Competition has driven changes in pursuit of cost competitiveness, often focused on outsourcing, offshoring, and automation. Increased regulatory scrutiny—with tremendous customer-centric intentions—has added to this mix, driving the adoption of new standards and platforms, all while insurers are trying to develop new products and markets.

Consequently, transformation has been inside-out, sitting broadly in four categories of automation:

  1. Core systems of record such as Guidewire and Duck Creek have delivered control and compliance as executives sought to innovate from the back-end into the customer. Implementations have been extended and expensive, sometimes costing careers. Nevertheless, they have been necessary to consolidate the technology base and reduce technical debt.
  2. Distribution systems.
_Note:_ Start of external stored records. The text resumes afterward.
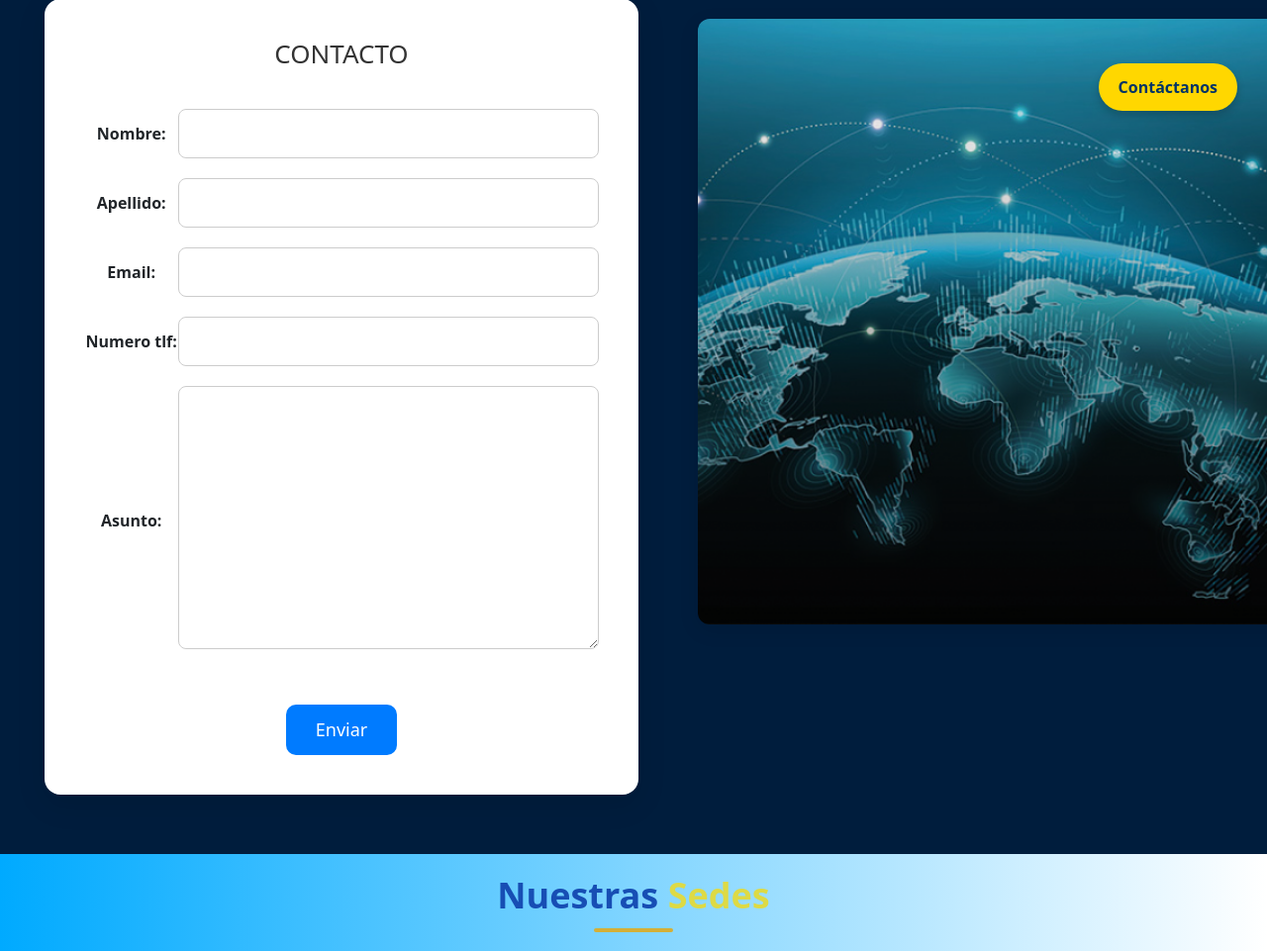
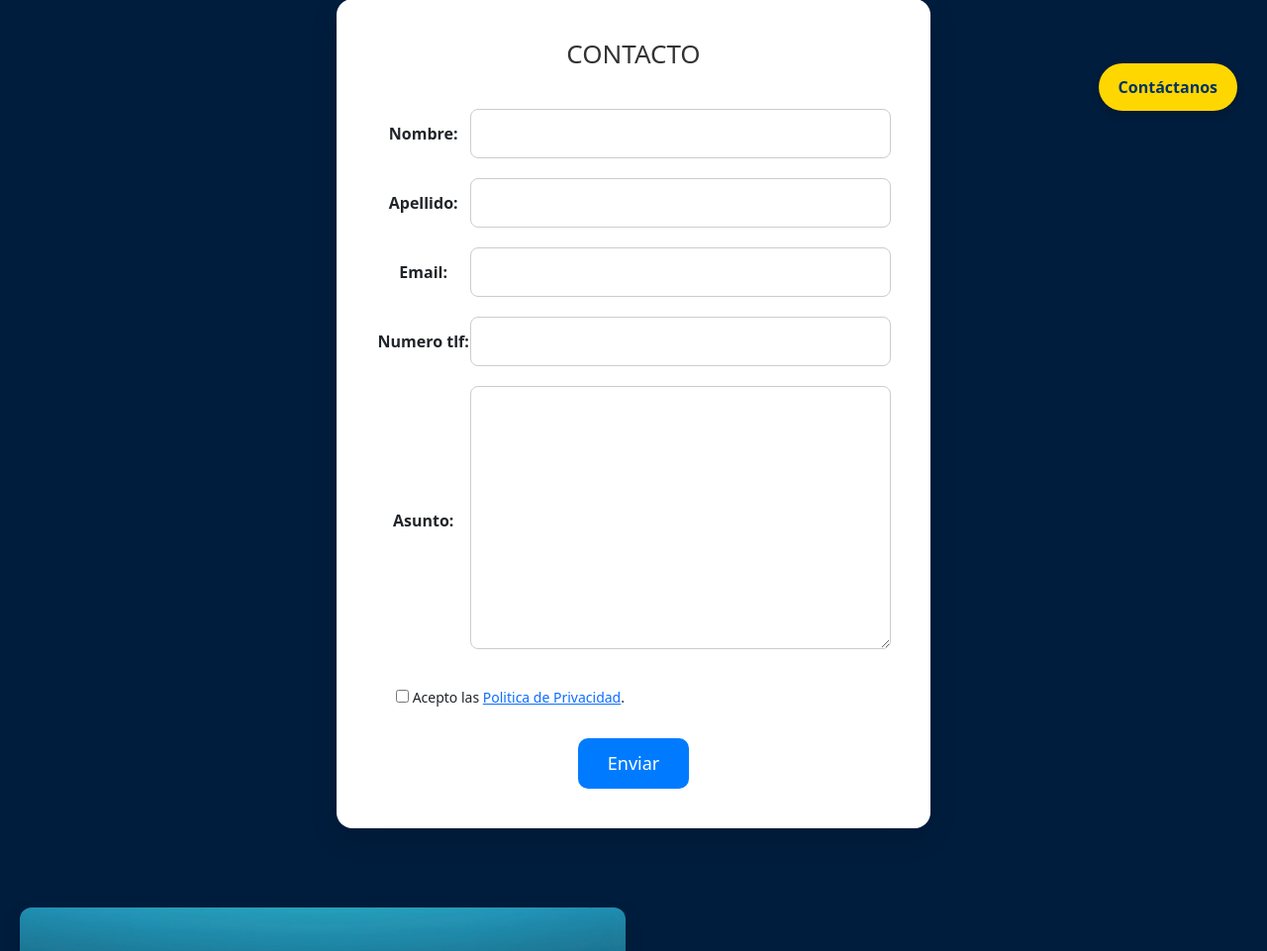
Before and after one commit to robertbrito1/web_practicas, a Django app: page /contacto/ in a window 1280 px wide. Shown: the part 658-1619 px from the top of the page at 99% size. Run offline with Django 5.2, Linux system fonts and the light colour scheme.

Commit message:
politica

```diff
--- a/web_euroforma/Web/contacto/templates/contacto/contacto.html
+++ b/web_euroforma/Web/contacto/templates/contacto/contacto.html
@@ -5,21 +5,33 @@
 <link rel="stylesheet" href="{% static 'contacto/contacto.css' %}">
 
 <div class="contenedor-flex">
-
   <!-- FORMULARIO -->
   <div class="contenedorformulario">
     <h2>CONTACTO</h2>
+
     {% if "valido" in request.GET %}
     <p class="alert alert-success text-center" style="font-size: 18px; padding: 15px 20px; border-radius: 5px;">
       Información enviada correctamente, ¡Gracias!
     </p>
     {% endif %}
+
     <form action="" method="POST" style="text-align: center;">
       {% csrf_token %}
       <table style="margin: 20px auto;">{{ miformulario.as_table }}</table>
+
+      <!-- Checkbox de condiciones -->
+      <div style="text-align: left; margin: 10px 20px;">
+        <label style="font-size: 14px;">
+          <input type="checkbox" id="privacidad" required>
+          Acepto las <a href="{% url 'politicas' %}" target="_blank">Politica de Privacidad</a>.
+        </label>
+      </div>
+
       <input type="submit" value="Enviar" class="btn btn-success btn-lg">
     </form>
   </div>
+</div>
+
 
   <!-- MAPA -->
   <div class="contenedor-mapa">
```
Software platforms such as Acturis, CDL, Sapiens, and Majesco have made significant headway establishing core systems of record. Still, they remain challenged by product complexity, myriad distribution channels, and numerous actors in the process, from the insured and the broker/MGA to the carrier and, finally, the reinsurer.
  3. Process automation. As far back as 2012, RPA players such as UiPath, Automation Anywhere, and Blue Prism sought to plug the gaps between functional silos by automating data flow from one system to another and eliminating many manual processes. The challenge is that they started in the back office with the CIO function and have struggled to get into the front office where the source customer data exists.
  4. Home-spun and point solutions. And finally, myriad solutions exist to fix the all-pervasive spreadsheets, whether in underwriting, risk management, bordereaux, customer services, actuarial, or claims recoveries. Don’t even start on customer documentation…

What’s the result? A smorgasbord of siloed solutions.

Ah, but where is the customer in all this?

Before the pandemic, many carriers were often cash-rich but P&L poor, as regulation drove up balance sheet reserving and products became more available and commoditized. Many were staring into the headlights, stunned immobile by the sheer complexity of it all.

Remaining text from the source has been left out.